What if the ordinary things in life suddenly…disappeared? Aila Quinn’s mother, Juliet, has always been a mystery: vibrant yet guarded, she keeps her secrets beyond Aila’s reach. When Juliet dies, Aila and her younger brother Miles are sent to live in Sterling, a rural town far from home—and the place where Juliet grew up. Sterling is a place with mysteries of its own. A place where the experiences that weave life together—scents of flowers and food, reflections from mirrors and lakes, even the ability to dream—vanish every seven years. No one knows what caused these “Disappearances,” or what will slip away next. But Sterling always suspected that Juliet Quinn was somehow responsible—and Aila must bear the brunt of their blame while she follows the chain of literary clues her mother left behind. As the next Disappearance nears, Aila begins to unravel the dual mystery of why the Disappearances happen and who her mother truly was. One thing is clear: Sterling isn’t going to hold on to anyone's secrets for long before it starts giving them up.
Magical realism is a genre that is very hard to execute well. If it is done correctly it opens the door to a whole new world. Done incorrectly the story just seems silly. The ‘Disappearance’ is done so amazingly well that I was entirely enthralled. The story painted vivid pictures in my mind. The scenes are unbelievably detained and brought you into Aila’s world.
I was extremely excited to realize that ‘The Disappearances’ is set in the 1940’s. A time without cell phones, computers, the internet, or even tv. The setting helps to highlight just how out-of-place the ‘disappearances’ are. The time frame also shows how much was sacrificed by everyone during WWII and what a time of uncertainty it was.
The characters of Aila and Miles juxtaposed each other perfectly and I connected with Aila right away. Dr. and Mrs. Cliffton were quirky and fit well with the storyline.
Another element that added a lot to the story is Aila’s quest to figure out who her mother really was and why the ‘disappearances’ are happening. Aila does this by following literary clues that her mother left. This adds another dimension to the story and kept me turning pages.
My only real complaint is that the literary clues often left me a little confused. I also had to keep flipping back to remember where specific clues were coming from and what certain terms meant.I would have liked to have a map of the four towns that the story is centered around and perhaps a glossary of various terms.

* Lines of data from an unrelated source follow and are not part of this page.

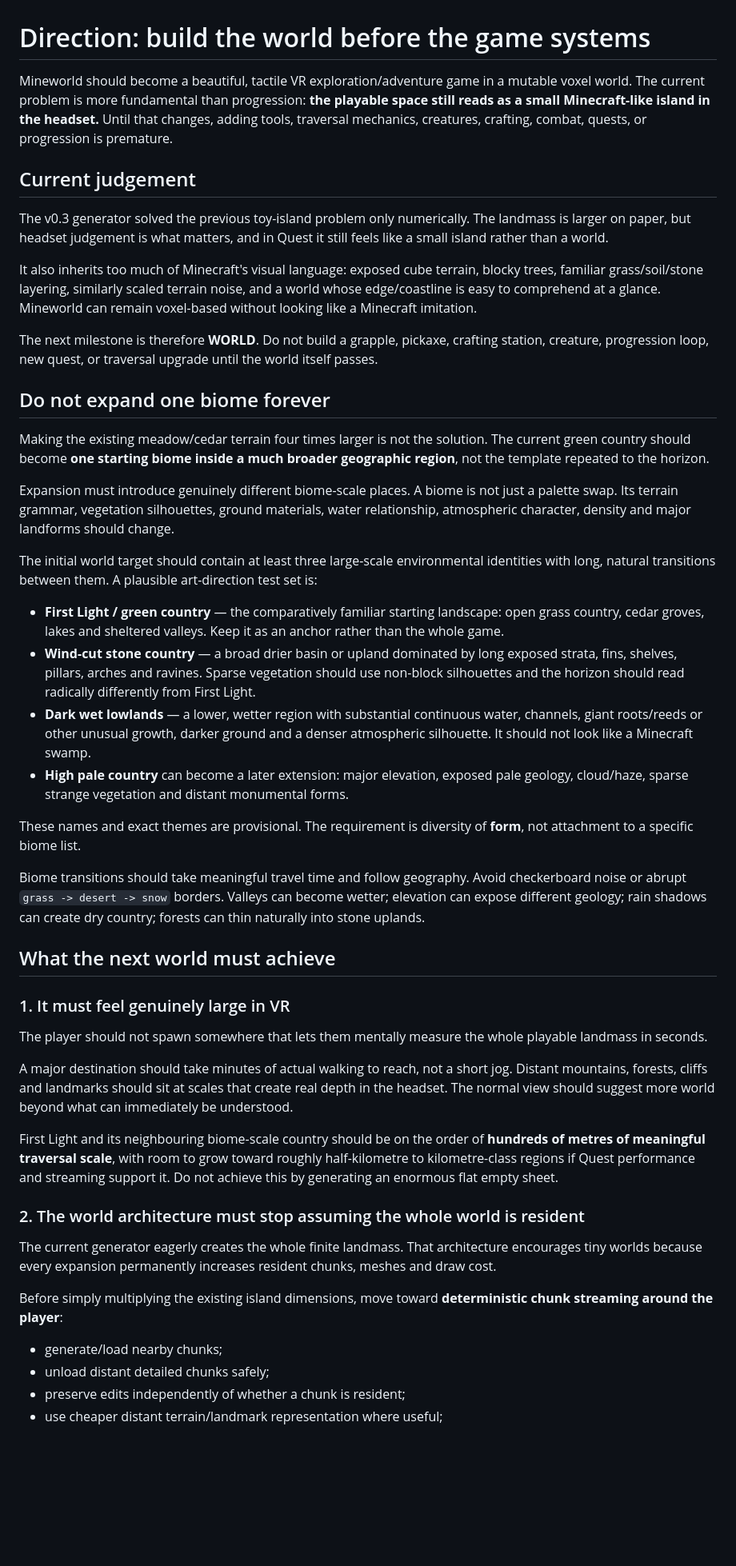
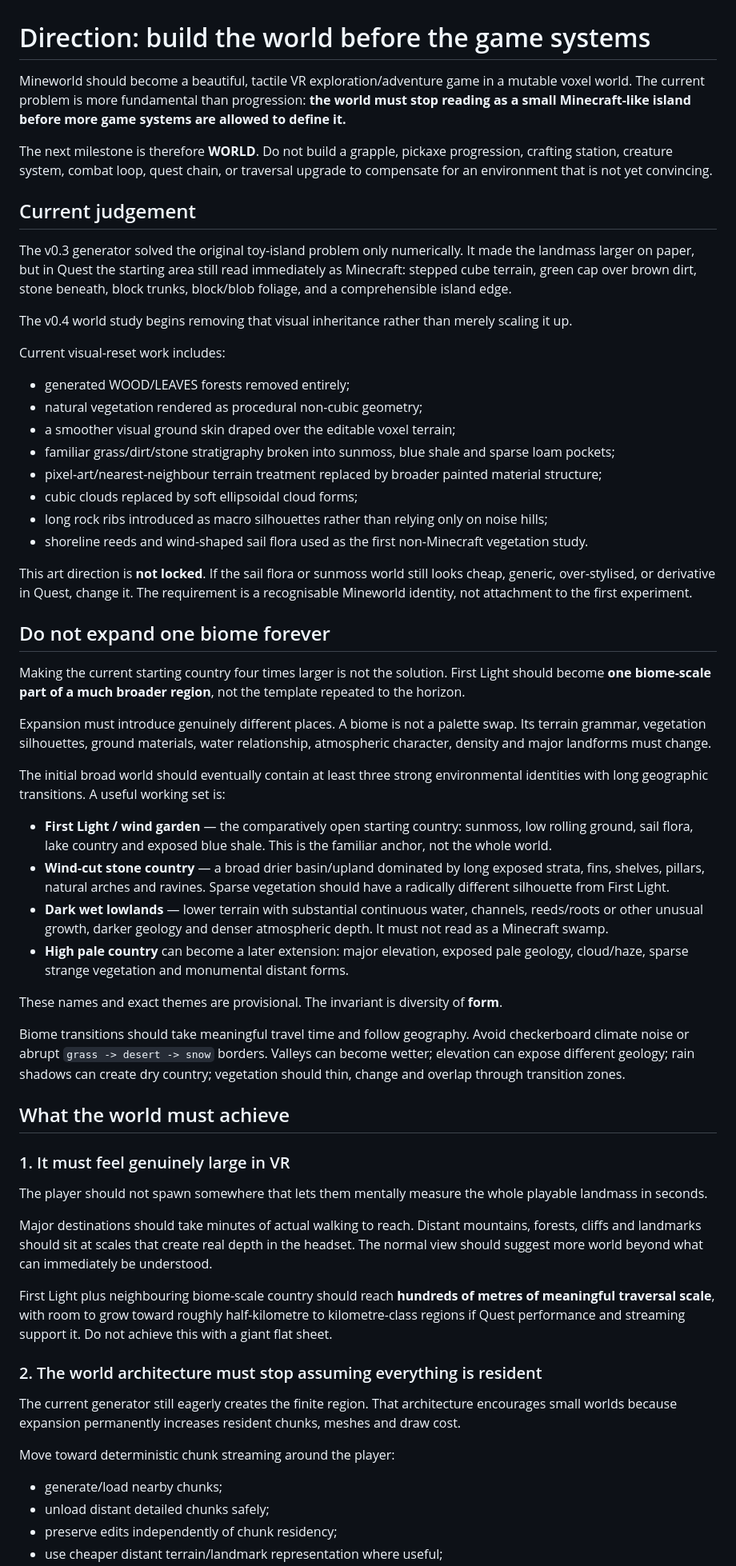
Before and after one commit to permabulk69420-pixel/Mineworld, a Markdown page: docs/DIRECTION.md, the part around one of its changes. Shown at 80% size. Drawn GitHub-style; blank space fills up the shorter version.

```diff
--- a/docs/DIRECTION.md
+++ b/docs/DIRECTION.md
@@ -1,49 +1,62 @@
 # Direction: build the world before the game systems
 
-Mineworld should become a beautiful, tactile VR exploration/adventure game in a mutable voxel world. The current problem is more fundamental than progression: **the playable space still reads as a small Minecraft-like island in the headset.** Until that changes, adding tools, traversal mechanics, creatures, crafting, combat, quests, or progression is premature.
+Mineworld should become a beautiful, tactile VR exploration/adventure game in a mutable voxel world. The current problem is more fundamental than progression: **the world must stop reading as a small Minecraft-like island before more game systems are allowed to define it.**
+
+The next milestone is therefore **WORLD**. Do not build a grapple, pickaxe progression, crafting station, creature system, combat loop, quest chain, or traversal upgrade to compensate for an environment that is not yet convincing.
 
 ## Current judgement
 
-The v0.3 generator solved the previous toy-island problem only numerically. The landmass is larger on paper, but headset judgement is what matters, and in Quest it still feels like a small island rather than a world.
+The v0.3 generator solved the original toy-island problem only numerically. It made the landmass larger on paper, but in Quest the starting area still read immediately as Minecraft: stepped cube terrain, green cap over brown dirt, stone beneath, block trunks, block/blob foliage, and a comprehensible island edge.
 
-It also inherits too much of Minecraft's visual language: exposed cube terrain, blocky trees, familiar grass/soil/stone layering, similarly scaled terrain noise, and a world whose edge/coastline is easy to comprehend at a glance. Mineworld can remain voxel-based without looking like a Minecraft imitation.
+The v0.4 world study begins removing that visual inheritance rather than merely scaling it up.
 
-The next milestone is therefore **WORLD**. Do not build a grapple, pickaxe, crafting station, creature, progression loop, new quest, or traversal upgrade until the world itself passes.
+Current visual-reset work includes:
+
+- generated WOOD/LEAVES forests removed entirely;
+- natural vegetation rendered as procedural non-cubic geometry;
+- a smoother visual ground skin draped over the editable voxel terrain;
+- familiar grass/dirt/stone stratigraphy broken into sunmoss, blue shale and sparse loam pockets;
+- pixel-art/nearest-neighbour terrain treatment replaced by broader painted material structure;
+- cubic clouds replaced by soft ellipsoidal cloud forms;
+- long rock ribs introduced as macro silhouettes rather than relying only on noise hills;
+- shoreline reeds and wind-shaped sail flora used as the first non-Minecraft vegetation study.
+
+This art direction is **not locked**. If the sail flora or sunmoss world still looks cheap, generic, over-stylised, or derivative in Quest, change it. The requirement is a recognisable Mineworld identity, not attachment to the first experiment.
 
 ## Do not expand one biome forever
 
-Making the existing meadow/cedar terrain four times larger is not the solution. The current green country should become **one starting biome inside a much broader geographic region**, not the template repeated to the horizon.
+Making the current starting country four times larger is not the solution. First Light should become **one biome-scale part of a much broader region**, not the template repeated to the horizon.
 
-Expansion must introduce genuinely different biome-scale places. A biome is not just a palette swap. Its terrain grammar, vegetation silhouettes, ground materials, water relationship, atmospheric character, density and major landforms should change.
+Expansion must introduce genuinely different places. A biome is not a palette swap. Its terrain grammar, vegetation silhouettes, ground materials, water relationship, atmospheric character, density and major landforms must change.
 
-The initial world target should contain at least three large-scale environmental identities with long, natural transitions between them. A plausible art-direction test set is:
+The initial broad world should eventually contain at least three strong environmental identities with long geographic transitions. A useful working set is:
 
-- **First Light / green country** — the comparatively familiar starting landscape: open grass country, cedar groves, lakes and sheltered valleys. Keep it as an anchor rather than the whole game.
-- **Wind-cut stone country** — a broad drier basin or upland dominated by long exposed strata, fins, shelves, pillars, arches and ravines. Sparse vegetation should use non-block silhouettes and the horizon should read radically differently from First Light.
-- **Dark wet lowlands** — a lower, wetter region with substantial continuous water, channels, giant roots/reeds or other unusual growth, darker ground and a denser atmospheric silhouette. It should not look like a Minecraft swamp.
-- **High pale country** can become a later extension: major elevation, exposed pale geology, cloud/haze, sparse strange vegetation and distant monumental forms.
+- **First Light / wind garden** — the comparatively open starting country: sunmoss, low rolling ground, sail flora, lake country and exposed blue shale. This is the familiar anchor, not the whole world.
+- **Wind-cut stone country** — a broad drier basin/upland dominated by long exposed strata, fins, shelves, pillars, natural arches and ravines. Sparse vegetation should have a radically different silhouette from First Light.
+- **Dark wet lowlands** — lower terrain with substantial continuous water, channels, reeds/roots or other unusual growth, darker geology and denser atmospheric depth. It must not read as a Minecraft swamp.
+- **High pale country** can become a later extension: major elevation, exposed pale geology, cloud/haze, sparse strange vegetation and monumental distant forms.
 
-These names and exact themes are provisional. The requirement is diversity of **form**, not attachment to a specific biome list.
+These names and exact themes are provisional. The invariant is diversity of **form**.
 
-Biome transitions should take meaningful travel time and follow geography. Avoid checkerboard noise or abrupt `grass -> desert -> snow` borders. Valleys can become wetter; elevation can expose different geology; rain shadows can create dry country; forests can thin naturally into stone uplands.
+Biome transitions should take meaningful travel time and follow geography. Avoid checkerboard climate noise or abrupt `grass -> desert -> snow` borders. Valleys can become wetter; elevation can expose different geology; rain shadows can create dry country; vegetation should thin, change and overlap through transition zones.
 
-## What the next world must achieve
+## What the world must achieve
 
 ### 1. It must feel genuinely large in VR
 
 The player should not spawn somewhere that lets them mentally measure the whole playable landmass in seconds.
 
-A major destination should take minutes of actual walking to reach, not a short jog. Distant mountains, forests, cliffs and landmarks should sit at scales that create real depth in the headset. The normal view should suggest more world beyond what can immediately be understood.
+Major destinations should take minutes of actual walking to reach. Distant mountains, forests, cliffs and landmarks should sit at scales that create real depth in the headset. The normal view should suggest more world beyond what can immediately be understood.
 
-First Light and its neighbouring biome-scale country should be on the order of **hundreds of metres of meaningful traversal scale**, with room to grow toward roughly half-kilometre to kilometre-class regions if Quest performance and streaming support it. Do not achieve this by generating an enormous flat empty sheet.
+First Light plus neighbouring biome-scale country should reach **hundreds of metres of meaningful traversal scale**, with room to grow toward roughly half-kilometre to kilometre-class regions if Quest performance and streaming support it. Do not achieve this with a giant flat sheet.
 
-### 2. The world architecture must stop assuming the whole world is resident
+### 2. The world architecture must stop assuming everything is resident
 
-The current generator eagerly creates the whole finite landmass. That architecture encourages tiny worlds because every expansion permanently increases resident chunks, meshes and draw cost.
+The current generator still eagerly creates the finite region. That architecture encourages small worlds because expansion permanently increases resident chunks, meshes and draw cost.
 
-Before simply multiplying the existing island dimensions, move toward **deterministic chunk streaming around the player**:
+Move toward deterministic chunk streaming around the player:
 
 - generate/load nearby chunks;
 - unload distant detailed chunks safely;
-- preserve edits independently of whether a chunk is resident;
+- preserve edits independently of chunk residency;
 - use cheaper distant terrain/landmark representation where useful;
```
Also changed, not shown: other parts of docs/DIRECTION.md (+30 -35 lines).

I absolutely loved ‘The Disappearances’ and can not believe this is Murphy’s début novel. It is not only an amazing story but also makes you stop and appreciate the little things in life that we often take for granted.